The answer should be a number alone: the count of lines in the listing below that include "xlsx".

===== RECORD EXCERPTS =====

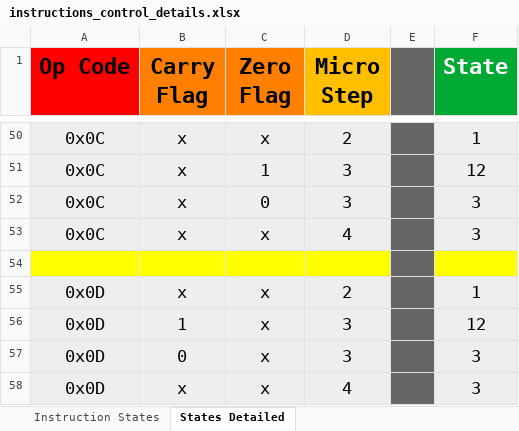
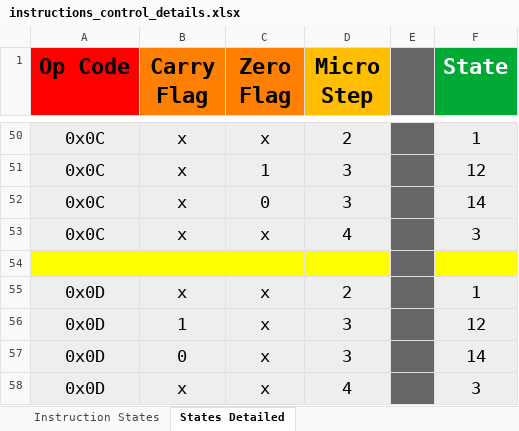
Before and after one commit to isengu/8-bit-CPU, an Excel workbook: instructions_control_details.xlsx, sheet States Detailed, drawn as a sheet; only a part is shown, gaps mark what is left out; values as stored, in another font and other column widths than the file's, no borders; the diff names each change by its address in the sheet, - before the commit and + after, or states it on an @@ line.

```diff
--- a/instructions_control_details.xlsx (sheet States Detailed)
+++ b/instructions_control_details.xlsx (sheet States Detailed)
-F52 (State): 3
+F52 (State): 14
-F57 (State): 3
+F57 (State): 14
```
Also changed, not shown: sheet States and Corresponding Contro, sheet Instruction States, 7 other files.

=====

#### ANSWER SPACE:
3